• _Work instruction_:
Below are the records; copy exactly the stretch from the line containing "Before and after one commit to sushiTonpai/schrodinger, a" through the line containing "Also changed, not shown: parts of 8", both ends included, and nothing else.

++++ Provided material

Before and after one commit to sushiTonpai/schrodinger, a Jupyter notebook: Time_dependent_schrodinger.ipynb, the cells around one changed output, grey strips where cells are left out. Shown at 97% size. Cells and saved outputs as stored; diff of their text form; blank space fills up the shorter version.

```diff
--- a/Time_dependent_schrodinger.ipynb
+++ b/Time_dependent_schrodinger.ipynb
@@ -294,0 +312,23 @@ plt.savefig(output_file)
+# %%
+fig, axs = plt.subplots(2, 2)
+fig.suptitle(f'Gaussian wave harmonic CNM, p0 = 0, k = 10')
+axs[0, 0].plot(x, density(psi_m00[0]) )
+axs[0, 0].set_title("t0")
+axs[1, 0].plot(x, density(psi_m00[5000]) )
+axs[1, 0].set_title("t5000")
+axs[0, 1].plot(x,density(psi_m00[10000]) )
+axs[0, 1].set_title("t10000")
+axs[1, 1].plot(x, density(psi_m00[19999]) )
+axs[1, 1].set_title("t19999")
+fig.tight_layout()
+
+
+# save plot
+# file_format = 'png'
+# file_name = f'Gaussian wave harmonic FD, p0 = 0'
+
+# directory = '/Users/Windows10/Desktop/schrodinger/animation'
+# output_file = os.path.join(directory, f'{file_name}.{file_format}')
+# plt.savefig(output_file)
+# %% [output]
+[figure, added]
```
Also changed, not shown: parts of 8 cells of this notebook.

++++++++
++++ Provided material

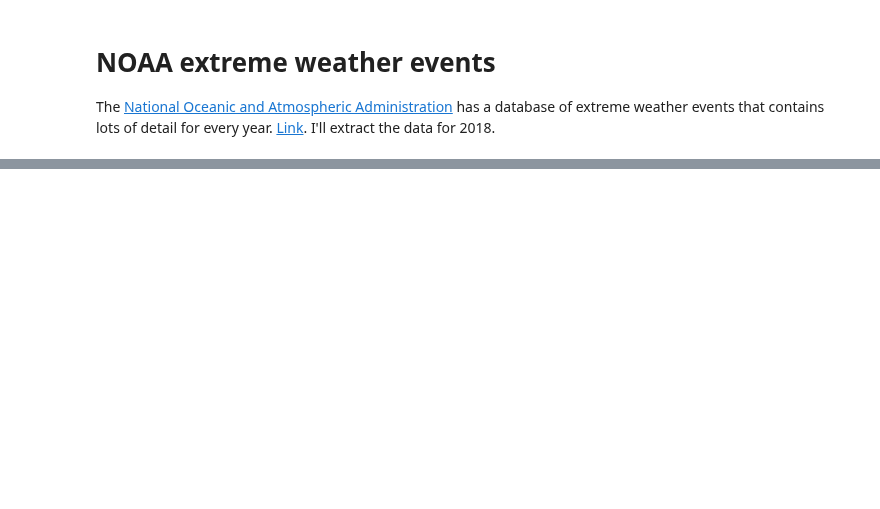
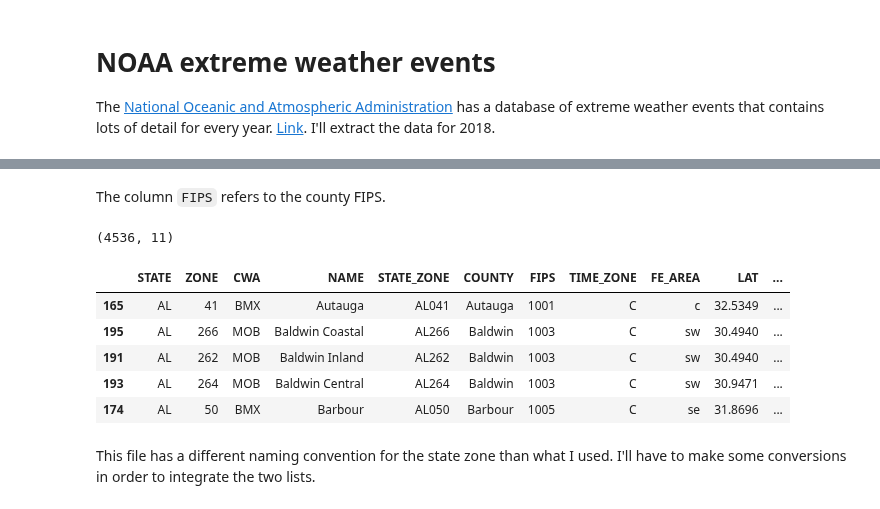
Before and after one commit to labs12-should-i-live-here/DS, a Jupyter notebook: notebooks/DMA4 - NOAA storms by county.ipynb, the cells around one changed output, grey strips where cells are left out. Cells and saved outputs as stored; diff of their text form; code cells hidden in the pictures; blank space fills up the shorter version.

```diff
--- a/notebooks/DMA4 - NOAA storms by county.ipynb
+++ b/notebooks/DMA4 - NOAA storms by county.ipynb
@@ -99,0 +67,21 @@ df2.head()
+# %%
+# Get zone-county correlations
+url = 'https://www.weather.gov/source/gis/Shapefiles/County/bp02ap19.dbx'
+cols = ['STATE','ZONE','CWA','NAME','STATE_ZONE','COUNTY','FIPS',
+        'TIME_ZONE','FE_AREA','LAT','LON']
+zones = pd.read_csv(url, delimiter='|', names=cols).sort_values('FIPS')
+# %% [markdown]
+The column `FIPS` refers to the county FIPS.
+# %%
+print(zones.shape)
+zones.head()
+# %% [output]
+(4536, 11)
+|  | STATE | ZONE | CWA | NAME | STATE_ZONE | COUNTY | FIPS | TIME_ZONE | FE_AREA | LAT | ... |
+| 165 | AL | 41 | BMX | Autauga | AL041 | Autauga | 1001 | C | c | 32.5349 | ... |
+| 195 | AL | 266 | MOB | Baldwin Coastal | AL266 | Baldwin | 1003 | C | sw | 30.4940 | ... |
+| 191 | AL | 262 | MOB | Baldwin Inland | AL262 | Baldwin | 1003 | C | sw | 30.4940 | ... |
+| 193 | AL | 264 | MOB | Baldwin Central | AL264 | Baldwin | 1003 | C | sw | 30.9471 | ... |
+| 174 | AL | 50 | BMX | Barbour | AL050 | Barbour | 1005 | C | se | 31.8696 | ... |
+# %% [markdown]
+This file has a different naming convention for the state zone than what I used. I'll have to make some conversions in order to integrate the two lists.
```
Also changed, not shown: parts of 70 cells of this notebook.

++++++++

• _Answer to the exercise_:
Before and after one commit to sushiTonpai/schrodinger, a Jupyter notebook: Time_dependent_schrodinger.ipynb, the cells around one changed output, grey strips where cells are left out. Shown at 97% size. Cells and saved outputs as stored; diff of their text form; blank space fills up the shorter version.

```diff
--- a/Time_dependent_schrodinger.ipynb
+++ b/Time_dependent_schrodinger.ipynb
@@ -294,0 +312,23 @@ plt.savefig(output_file)
+# %%
+fig, axs = plt.subplots(2, 2)
+fig.suptitle(f'Gaussian wave harmonic CNM, p0 = 0, k = 10')
+axs[0, 0].plot(x, density(psi_m00[0]) )
+axs[0, 0].set_title("t0")
+axs[1, 0].plot(x, density(psi_m00[5000]) )
+axs[1, 0].set_title("t5000")
+axs[0, 1].plot(x,density(psi_m00[10000]) )
+axs[0, 1].set_title("t10000")
+axs[1, 1].plot(x, density(psi_m00[19999]) )
+axs[1, 1].set_title("t19999")
+fig.tight_layout()
+
+
+# save plot
+# file_format = 'png'
+# file_name = f'Gaussian wave harmonic FD, p0 = 0'
+
+# directory = '/Users/Windows10/Desktop/schrodinger/animation'
+# output_file = os.path.join(directory, f'{file_name}.{file_format}')
+# plt.savefig(output_file)
+# %% [output]
+[figure, added]
```
Also changed, not shown: parts of 8 cells of this notebook.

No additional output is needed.